What is Bone Marrow Therapy?
Bone Marrow Therapy is one of two common approaches to non-surgical joint pain treatment at Williams Integracare. Though being comparable to our Platelet Rich Plasma procedures, Bone Marrow Therapy is a stronger treatment option that often requires less repeat visits.
Every cell in our body first began as a Mesenchymal Stem Cell (MSC), and through the process of differentiation, grew and changed into its ultimate form. MSC’s are “undifferentiated,” meaning they still have the potential to grow into any cell type in the body. They are located throughout the body in almost every organ and tissue, and can change into any healthy cell in our body.
Common Areas Treated with Bone Marrow Harvest Therapy
Capabilities of MSC’s
MSC’s travel to sites of injury by cell signals that attract them. Once they reach where they need to go, they dock and start repairing the injury/disease by releasing cytokines, chemokines, and growth factors that signal your immune system to start injury repair. There are greater than 300,000 peer-reviewed scientific publications on Pubmed.gov, discussing positive outcomes following the use of Bone Marrow Therapy.

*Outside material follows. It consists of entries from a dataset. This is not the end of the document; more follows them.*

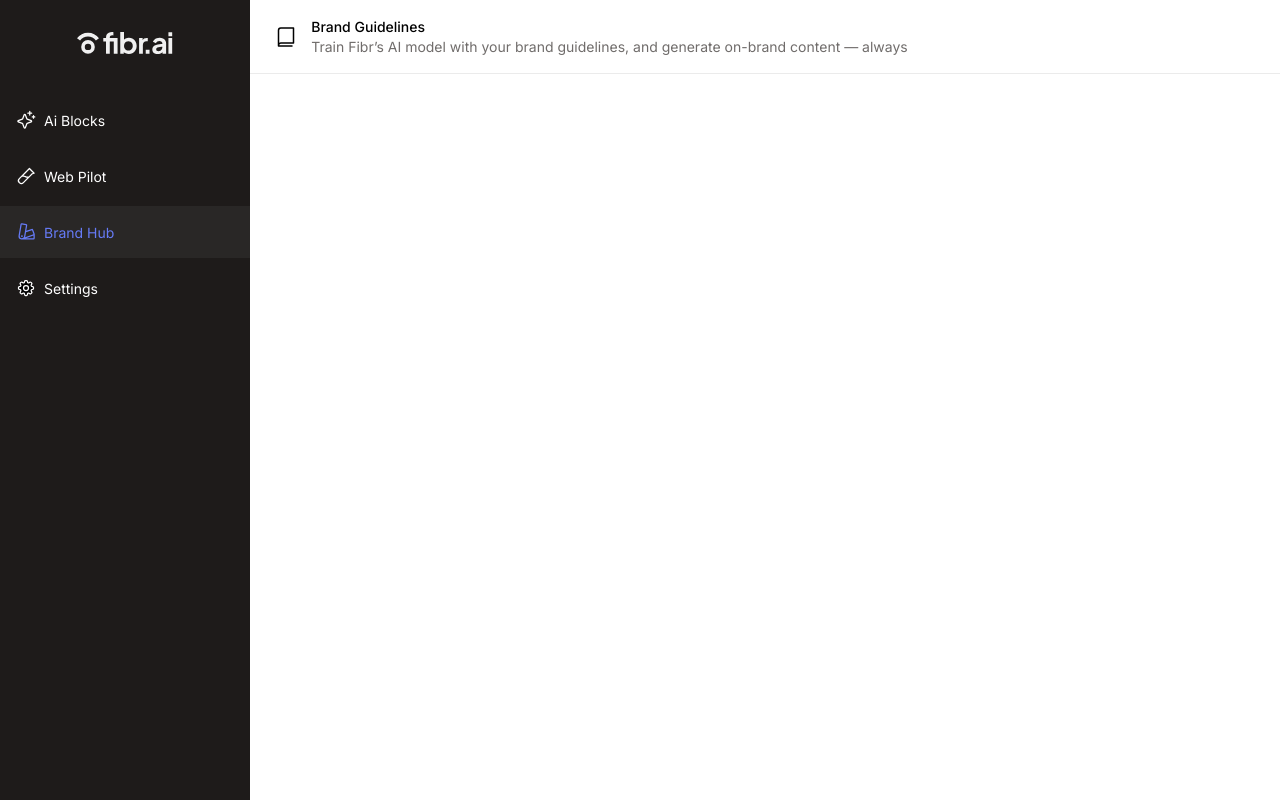
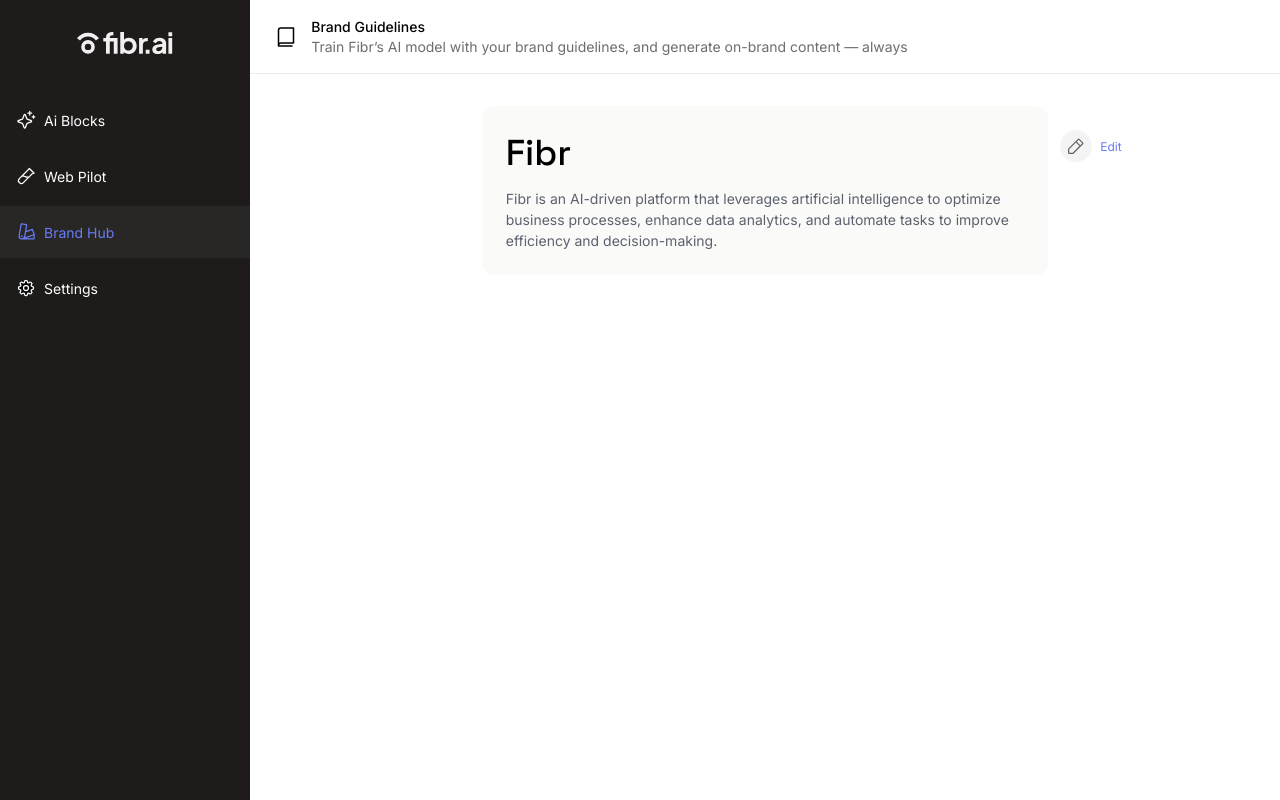
Before and after one commit to taufeeq-ahmed/fibr-ui-challenge, a Next.js app: page / in a window 1280 px wide. Built offline with nearby package versions, Linux system fonts and the light colour scheme.

Commit message:
display mode done

```diff
--- a/app/globals.css
+++ b/app/globals.css
@@ -1,6 +1,4 @@
-:root {
-
-}
+:root {}
 
 * {
   box-sizing: border-box;
--- a/app/page.js
+++ b/app/page.js
@@ -1,11 +1,20 @@
 import Sidebar from "@/components/Sidebar";
 import styles from "./page.module.css";
 import Header from "@/components/Header";
+import BasicDetails from "@/page_components/BasicDetails";
 
 export default function Home() {
   return (
     <main className={styles.main}>
       <Header />
+      <div className={styles.details}>
+        <div className={styles.detail_card}>
+          <BasicDetails
+            title={"Fibr"}
+            description={"Fibr is an AI-driven platform that leverages artificial intelligence to optimize business processes, enhance data analytics, and automate tasks to improve efficiency and decision-making."}
+          />
+        </div>
+      </div>
     </main>
   );
 }
--- a/app/page.module.css
+++ b/app/page.module.css
@@ -1,6 +1,23 @@
 .main {
     display: flex;
+    flex-direction: column;
     position: relative;
+    max-width: calc(100vw - 250px);
     top: 0;
     left: 250px;
+
+    .details {
+        width: 55%;
+        margin: auto;
+        margin-top: 32px;
+        display: flex;
+        flex-direction: column;
+        justify-content: center;
+    }
+
+    .detail_card {
+        background-color: #fafaf9;
+        border-radius: 12px;
+        padding: 24px;
+    }
 }
--- a/components/Header/header.module.css
+++ b/components/Header/header.module.css
@@ -1,7 +1,7 @@
 .header {
     display: flex;
     gap: 0.7rem;
-    max-width: calc(100vw - 250px);
+
     width: 100%;
     align-items: center;
     padding: 16px 24px;
--- /dev/null
+++ b/page_components/BasicDetails/index.js
@@ -0,0 +1,39 @@
+import React from 'react'
+import styles from "./styles.module.css"
+import { Space_Grotesk } from "next/font/google";
+import Image from 'next/image';
+import markerIcon from '@/public/icons/marker.svg'
+
+const groteskFont = Space_Grotesk({ subsets: ["latin"] });
+
+function BasicDetails({
+    title, description
+}) {
+    return (
+        <div className={styles.basic_details}>
+            <div className={styles.display}>
+                <h3
+                    className={
+                        `${groteskFont.className} ${styles.title}`
+                    }
+                >
+                    {title}
+                </h3>
+                <p className={styles.description}>{description}</p>
+            </div>
+            <div className={styles.edit_control}>
+                <span className={styles.edit_icon_container}>
+                    <Image
+                        className={styles.edit_icon}
+                        src={markerIcon}
+                        width={13}
+                        height={13}
+                    />
+                </span>
+                <span>Edit</span>
+            </div>
+        </div>
+    )
+}
+
+export default BasicDetails
--- /dev/null
+++ b/page_components/BasicDetails/styles.module.css
@@ -0,0 +1,41 @@
+.basic_details {
+    position: relative;
+}
+
+.title {
+    font-size: 36px;
+    font-weight: 500;
+}
+
+.description {
+    color: #5B616D;
+    margin-top: 12px;
+    font-size: 14px;
+    line-height: 1.5;
+}
+
+.edit_icon_container {
+    padding: 8px;
+    border-radius: 50%;
+    background: #f4f4f5;
+    display: flex;
+    justify-content: center;
+    align-items: center;
+}
+
+
+.edit_control {
+    position: absolute;
+    left: calc(100% + 36px);
+    top: 0;
+    display: flex;
+    gap: 8px;
+    align-items: center;
+    color: #667bf6;
+    font-size: 0.75rem;
+
+    .edit_icon {
+        width: 1rem;
+        height: 1rem;
+    }
+}
```
Also changed, not shown: public/icons/marker.svg (added).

The Use of Bone Marrow Therapy in Orthopedics
Conditions that have the ability to be treated with Bone Marrow Therapy
- Osteoarthritis of the joints including hip, knee, ankle, wrist and shoulder.
- Rotator cuff tears
- Labral tears of hip or shoulder
- Meniscus tears of knee
- Spine disorders, including sciatica and degenerative disc disease
- Tennis elbow/Golfers elbow
- Plantar fasciitis
- Other ligament or tendon tears
- Muscle injuries.
- Fracture repair
- Safety and Complications Reporting on the Re-implantation of Culture-Expanded MSCs using Autologous Platelet Lysate Technique (source)
- Articular cartilage regeneration with autologous peripheral MSCs versus hyaluronic acid: a randomized controlled trial (source)
- Increased knee cartilage volume in degenerative joint disease using percutaneously implanted, autologous MSCs (source)
- Partial regeneration of the human hip via autologous bone marrow nucleated cell transfer: A case study (source)